aka Mega Shark of Malibu
Director – David Lister, Screenplay – Lindsay James, Producers – Dale Bradley, Grant Bradley, Richard Stewart & Brian Trenchard Smith, Photography – Brian Breheny, Music – Michael Neilson, Visual Effects Supervisor – David Gould, Special Effects Supervisor – Clint Ingram, Production Design – Peta Lawson. Production Company – Insight Film Studios/Limelight International
Warren Christie (Pete Chavez), Peta Wilson (Heather), Jeffrey Gannon (Colin), Remi Broadway (Doug), Chelan Simmons (Jenny), Nicholas Cooper (Bryan), Sonya Salomaa (Barb Simmons), Mungo McKay (George), Renee Bowen (Yancey), Joel Burns (Jason), Evert McQueen (Karl)
The lifeguards along a stretch of Malibu beach kill a shark that is threatening swimmers. A marine biologist identifies it as a prehistoric goblin shark. This has been unearthed from the deep by an earthquake. The earthquake now brings a tsunami. Amid the panicked evacuation, several of the lifeguards take refuge inside the lifeguard station. However, when this subsides, they now find that they are stranded in the midst of the floodwaters a quarter mile away from the new shoreline. Moreover, the tsunami has brought with it dozens of goblin sharks that are determined to break into the flimsy hut and devour them.
The killer shark film has almost become a genre unto itself in the 2000s. The genre was started by Jaws (1975), which produced several sequels and a great many cheap imitators. This steadily continued throughout the 1990s and early 2000s with a number of B-budget video-released films. By about the point of Deep Blue Sea (1999), which did receive a theatrical release, and most certainly a decade later by the time of the B movies Shark in Venice (2008) and Mega Shark vs Giant Octopus (2009), the killer shark film came with tongue planted firmly in cheek. Of recent, the killer shark film has been typified by the bad movie phenomenon of Sharknado (2013), although that was the visible tip of iceberg of killer shark films that seemed to be trying to play themselves as absurdly as possible – as witness titles such as Dinoshark (2010), Sharktopus (2010), Sand Sharks (2011), Snow Shark: Ancient Snow Beast (2011), Swamp Shark (2011), Bait (2012), Jersey Shore Shark Attack (2012), Jurassic Shark (2012), 2-Headed Shark Attack (2012), Avalanche Sharks (2013), 90210 Shark Attack (2014), Raiders of the Lost Shark (2015), Roboshark (2015), Shark Exorcist (2015), Zombie Shark (2015), Atomic Shark (2016), Ice Sharks (2016), Ozark Sharks (2016), Planet of the Sharks (2016), Sharkansas Women’s Prison Massacre (2016) and Trailer Park Shark (2017), among others. In some dvd releases of Malibu Shark Attack, there was the attempt to jump aboard this fad and remarket the film under the title Mega Shark of Malibu to capitalise on the success of The Asylum’s Mega Shark vs Giant Octopus.

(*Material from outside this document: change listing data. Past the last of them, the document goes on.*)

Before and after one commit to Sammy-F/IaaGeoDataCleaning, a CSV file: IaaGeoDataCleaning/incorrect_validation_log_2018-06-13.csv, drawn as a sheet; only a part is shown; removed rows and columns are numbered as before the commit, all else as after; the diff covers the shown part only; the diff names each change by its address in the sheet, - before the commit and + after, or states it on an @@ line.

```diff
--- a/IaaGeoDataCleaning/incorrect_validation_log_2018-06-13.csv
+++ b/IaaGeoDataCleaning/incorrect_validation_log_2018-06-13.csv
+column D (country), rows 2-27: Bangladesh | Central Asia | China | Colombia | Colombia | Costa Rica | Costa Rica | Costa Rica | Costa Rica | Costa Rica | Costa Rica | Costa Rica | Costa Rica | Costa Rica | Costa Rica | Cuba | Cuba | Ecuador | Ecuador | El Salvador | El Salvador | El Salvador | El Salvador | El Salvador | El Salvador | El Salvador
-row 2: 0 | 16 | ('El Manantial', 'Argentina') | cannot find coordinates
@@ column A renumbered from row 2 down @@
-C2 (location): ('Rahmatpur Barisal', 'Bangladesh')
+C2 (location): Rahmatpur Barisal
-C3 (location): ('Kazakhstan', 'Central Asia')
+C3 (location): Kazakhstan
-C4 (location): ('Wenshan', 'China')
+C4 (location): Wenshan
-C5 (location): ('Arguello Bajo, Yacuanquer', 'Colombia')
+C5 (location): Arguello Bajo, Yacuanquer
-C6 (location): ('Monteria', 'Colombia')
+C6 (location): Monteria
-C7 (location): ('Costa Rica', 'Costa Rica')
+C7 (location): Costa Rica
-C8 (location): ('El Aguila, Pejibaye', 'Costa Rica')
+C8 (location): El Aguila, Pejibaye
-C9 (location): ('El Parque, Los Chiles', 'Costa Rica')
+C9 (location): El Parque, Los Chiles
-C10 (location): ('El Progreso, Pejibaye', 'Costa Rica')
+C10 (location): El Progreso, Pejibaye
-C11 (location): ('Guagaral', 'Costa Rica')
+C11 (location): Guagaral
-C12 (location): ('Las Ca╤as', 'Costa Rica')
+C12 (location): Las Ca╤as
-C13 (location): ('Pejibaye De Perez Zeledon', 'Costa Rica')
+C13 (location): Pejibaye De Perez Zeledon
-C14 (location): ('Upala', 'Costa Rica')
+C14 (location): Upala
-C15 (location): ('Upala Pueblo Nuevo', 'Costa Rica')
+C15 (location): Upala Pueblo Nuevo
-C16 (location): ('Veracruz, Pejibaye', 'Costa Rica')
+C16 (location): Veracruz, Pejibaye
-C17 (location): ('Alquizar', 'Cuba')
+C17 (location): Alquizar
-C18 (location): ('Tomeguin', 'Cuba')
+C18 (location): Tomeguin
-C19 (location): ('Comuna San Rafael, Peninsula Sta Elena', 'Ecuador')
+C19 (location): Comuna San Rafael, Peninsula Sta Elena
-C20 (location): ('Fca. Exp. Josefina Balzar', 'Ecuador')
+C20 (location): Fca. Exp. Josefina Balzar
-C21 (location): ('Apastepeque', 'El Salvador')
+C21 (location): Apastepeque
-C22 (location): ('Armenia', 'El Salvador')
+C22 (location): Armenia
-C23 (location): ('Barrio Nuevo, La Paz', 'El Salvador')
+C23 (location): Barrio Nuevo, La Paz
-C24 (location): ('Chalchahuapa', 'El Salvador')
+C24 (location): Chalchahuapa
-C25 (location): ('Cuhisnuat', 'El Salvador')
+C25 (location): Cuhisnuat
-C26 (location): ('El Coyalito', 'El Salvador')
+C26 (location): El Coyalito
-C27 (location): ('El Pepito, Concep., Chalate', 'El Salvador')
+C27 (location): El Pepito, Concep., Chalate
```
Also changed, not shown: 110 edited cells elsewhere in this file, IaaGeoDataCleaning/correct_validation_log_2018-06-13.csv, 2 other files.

Malibu Shark Attack comes from South African director David Lister who has made a good deal of cheap action, family entertainment and genre material for video and cable release as witness titles such as The Rutanga Tapes/Killer Instinct (1990), The Last Leprechaun (1998), Dazzle (1999), The Meeksville Ghost (2001), The Sorcerer’s Apprentice (2002), and two versions of the fairytale Beauty and the Beast (2005) and Beauty and the Beast (2009). There is also the name of Brian Trenchard-Smith on the credits, a director who was part of the classic Ozploitation cycle with films such as Turkey Shoot (1983) and Dead-End Drive-In (1986), and in more recent years has taken to directing some incredibly tatty dreck for the US cable market with the likes of Tyrannosaurus Azteca (2007) and Arctic Blast (2010). If one considers that Malibu Shark Attack gives all impression of being a film that Trenchard-Smith considered too cheap to direct himself, one’s hopes do not rise particularly high.

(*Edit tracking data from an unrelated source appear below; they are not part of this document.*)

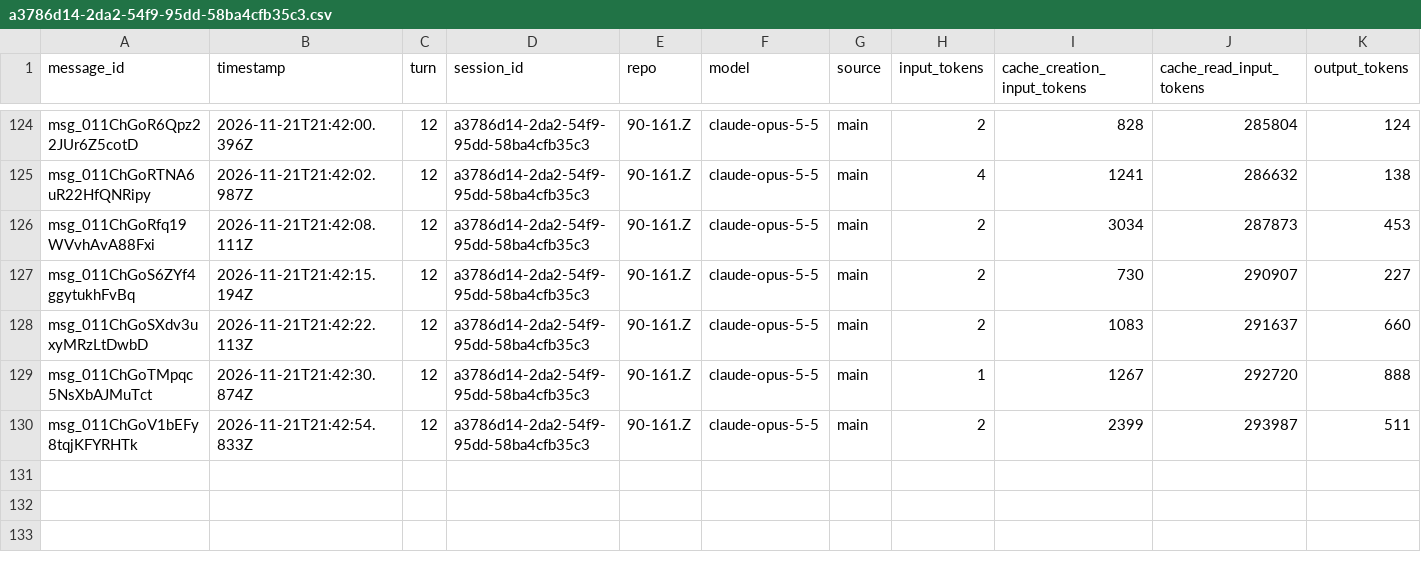
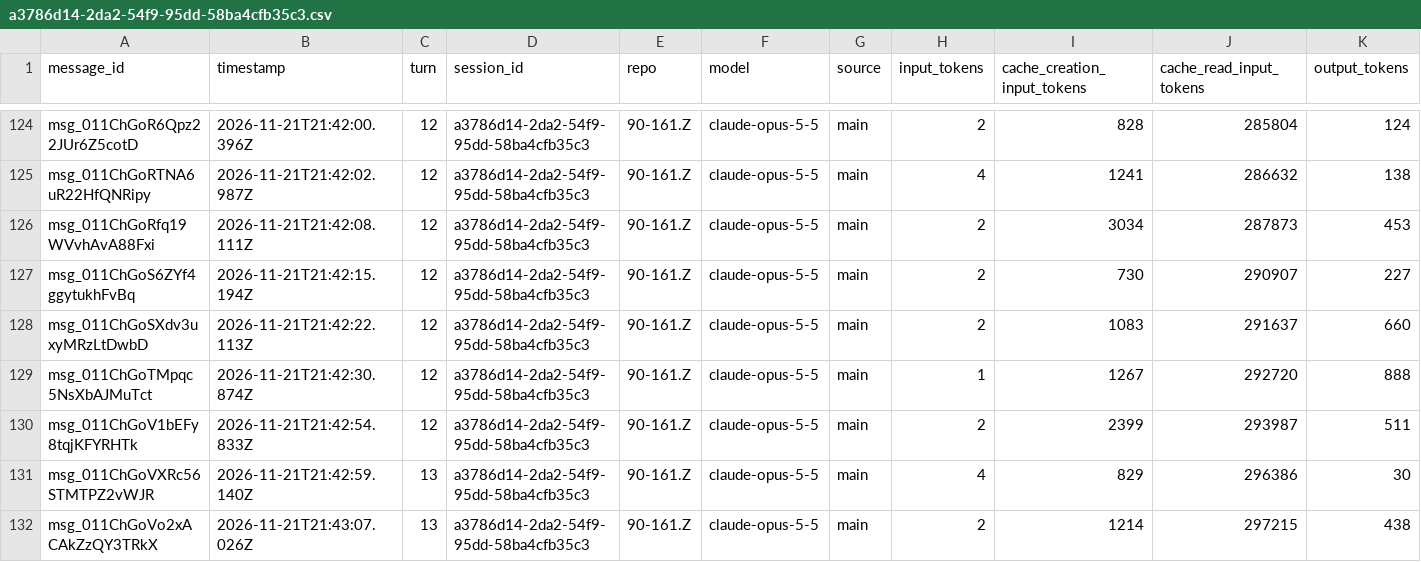
Before and after one commit to rhope-ops/90-161.Z, a CSV file: sessions/a3786d14-2da2-54f9-95dd-58ba4cfb35c3.csv, drawn as a sheet; only a part is shown, gaps mark what is left out; the diff names each change by its address in the sheet, - before the commit and + after, or states it on an @@ line.

```diff
--- a/sessions/a3786d14-2da2-54f9-95dd-58ba4cfb35c3.csv
+++ b/sessions/a3786d14-2da2-54f9-95dd-58ba4cfb35c3.csv
+row 131: msg_011ChGoVXRc56STMTPZ2vWJR | 2026-11-21T21:42:59.140Z | 13 | a3786d14-2da2-54f9-95dd-58ba4cfb35c3 | 90-161.Z | claude-opus-5-5 | main | 4 | 829 | 296386 | 30
+row 132: msg_011ChGoVo2xACAkZzQY3TRkX | 2026-11-21T21:43:07.026Z | 13 | a3786d14-2da2-54f9-95dd-58ba4cfb35c3 | 90-161.Z | claude-opus-5-5 | main | 2 | 1214 | 297215 | 438
```
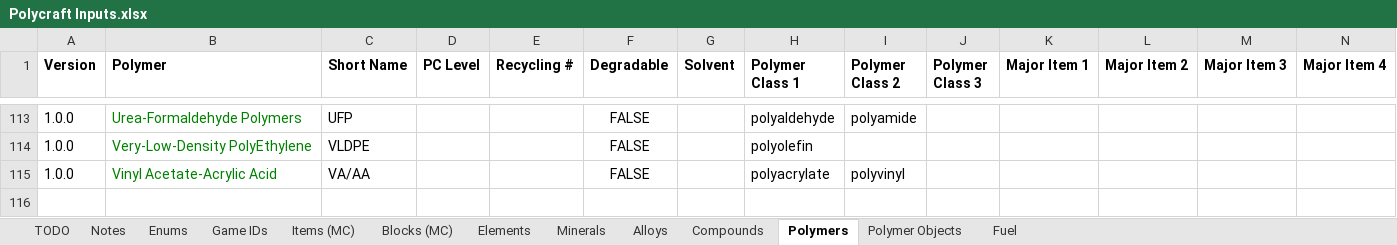
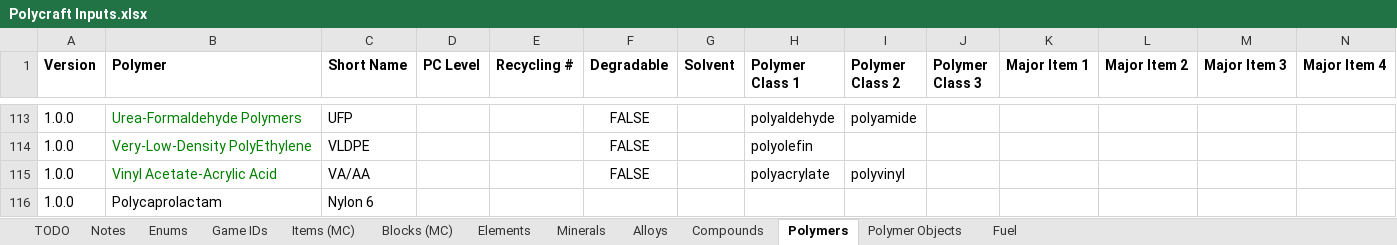
Before and after one commit to PolycraftWorld/polycraft-world, an Excel workbook: config/Polycraft Inputs.xlsx, sheet Polymers, drawn as a sheet; only a part is shown, gaps mark what is left out; values as stored, in another font and other column widths than the file's, no borders; the diff names each change by its address in the sheet, - before the commit and + after, or states it on an @@ line.

```diff
--- a/config/Polycraft Inputs.xlsx (sheet Polymers)
+++ b/config/Polycraft Inputs.xlsx (sheet Polymers)
+row 116: 1.0.0 | Polycaprolactam | Nylon 6
```
Also changed, not shown: sheet Minerals, sheet Game IDs, config/Polycraft Recipes.xlsx, 1 other file.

Nor does one’s hopes rise after the opening credits end at the sight of the almost completely unknown Australian cast struggling to keep American accents straight in order to give the impression that the film is taking place in Malibu. There are some cheap digital shark effects and even more when it comes to depicting the tsunami. What should be said in the film’s favour is that, while it remains a B shark movie, it is one of the few (possibly only) made around this time that is taking itself seriously and has not planted tongue in cheek and determined to be as ridiculous as possible.
As such, David Lister generates fair and reasonable tension. The steps to get everybody there seem contrived, nevertheless the scenes with the cast trapped inside the lifeguard station on stilts in the midst of the flood water and surrounded by sharks that are trying to batter their way in maintains a reasonable pressure cooker situation. There is the inevitable scene where the heroes take to the sharks with chainsaws and buzzsaws.